England: Delon Armitage (London Irish), Paul Sackey (London Wasps), Jamie Noon (Newcastle Falcons), Riki Flutey (London Wasps), Mark Cueto (Sale Sharks), Andy Goode (Brive), Danny Care (Harlequins), Andrew Sheridan (Sale Sharks), Lee Mears (Bath Rugby), Phil Vickery (London Wasps), Steve Borthwick (Saracens, captain), Nick Kennedy (London Irish), James Haskell (London Wasps), Steffon Armitage (London Irish), Nick Easter (Harlequins),
Replacements: Dylan Hartley (Northampton Saints), Julian White (Leicester Tigers), Tom Croft (Leicester Tigers), Joe Worsley (London Wasps), Ben Foden (Northampton Saints), Shane Geraghty (London Irish), Mathew Tait (Sale Sharks)
Italy: A Masi (Biarritz), K Robertson (Viadana), G Canale (Clermont-Auvergne), G Garcia (Calvisano), Mirco Bergamasco (Stade Francais); A Marcato (Benetton Treviso), Mauro Bergamasco (Stade Francais); F Ongaro (Saracens), S Perugini (Stade Toulousain), M Castrogiovanni (Leicester), S Dellape (Toulon), M Bortolami (Gloucester), J Sole (Viadana), A Zanni (Calvisano), S Parisse (Stade Francais),
Replacements: C Festuccia (Racing Metro Paris), C Nieto (Gloucester), T Reato (Femi Rovigo), J-F Montauriol (Venezia), G Toniolatti (Capitolina), L McLean (Calvisano), M Pratichetti (Calvisano).
Referee: Mark Lawrence (South Africa)
Touch judges: Joel Jutge (France), Peter Allan (Scotland)
TMO: Nigel Whitehouse (Wales)
The Scotland coach enters his first Six Nations with at least one familiar face to look to for inspiration - Joe Schmidt. He chats to Tom Hamilton
Italy coach Jacques Brunel spoke to ESPN ahead of his final season as Italy coach and tells of his desire to experiment and evolve

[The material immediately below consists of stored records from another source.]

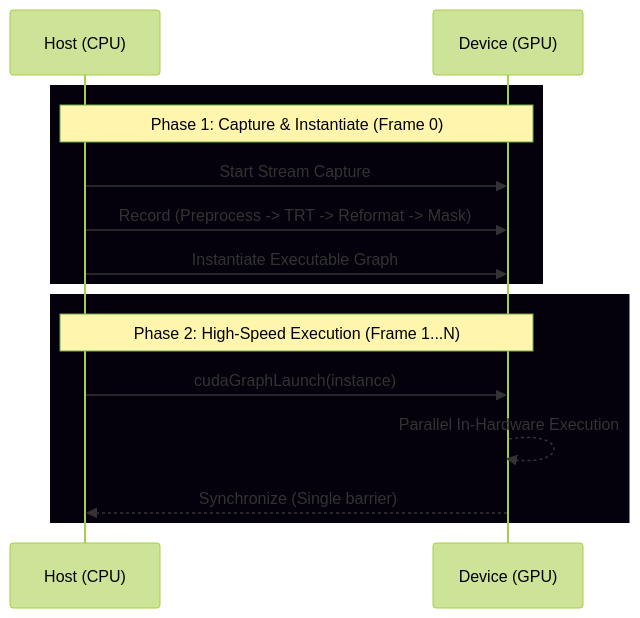
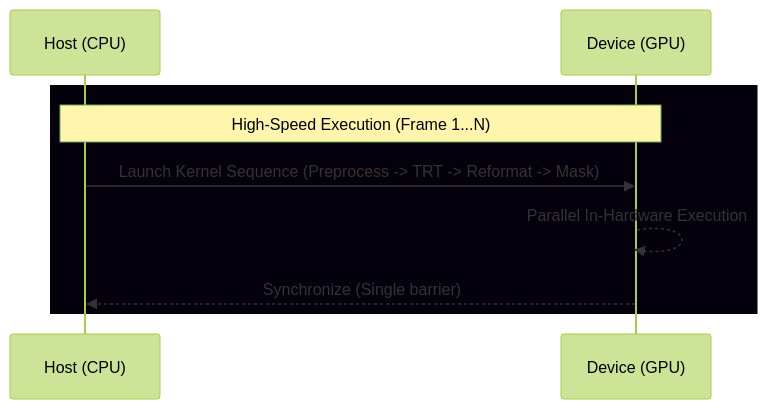
Before and after one commit to lorefargio/Camera_based_Cone_Detection: the second of 2 diagrams in README.md, drawn with Mermaid (forest theme). The commit also changed other lines of this file and 7 other files, not shown here.

````diff
--- a/README.md
+++ b/README.md
@@ -50,19 +51,12 @@
 ```mermaid
 sequenceDiagram
     participant CPU as Host (CPU)
     participant GPU as Device (GPU)
     
     rect rgb(4, 1, 12)
-    Note over CPU, GPU: Phase 1: Capture & Instantiate (Frame 0)
-    CPU->>GPU: Start Stream Capture
-    CPU->>GPU: Record (Preprocess -> TRT -> Reformat -> Mask)
-    CPU->>GPU: Instantiate Executable Graph
-    end
-    
-    rect rgb(4, 1, 12)
-    Note over CPU, GPU: Phase 2: High-Speed Execution (Frame 1...N)
-    CPU->>GPU: cudaGraphLaunch(instance)
+    Note over CPU, GPU: High-Speed Execution (Frame 1...N)
+    CPU->>GPU: Launch Kernel Sequence (Preprocess -> TRT -> Reformat -> Mask)
     GPU-->>GPU: Parallel In-Hardware Execution
     GPU-->>CPU: Synchronize (Single barrier)
     end
 ```
````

"There's no bull with me, I just tell it straight." Tom Hamilton talks to Warren Gatland in an exclusive interview
With the retirement of Adam Jones, Welsh rugby says goodbye to a great player and one of its biggest personalities too, writes Tom Hamilton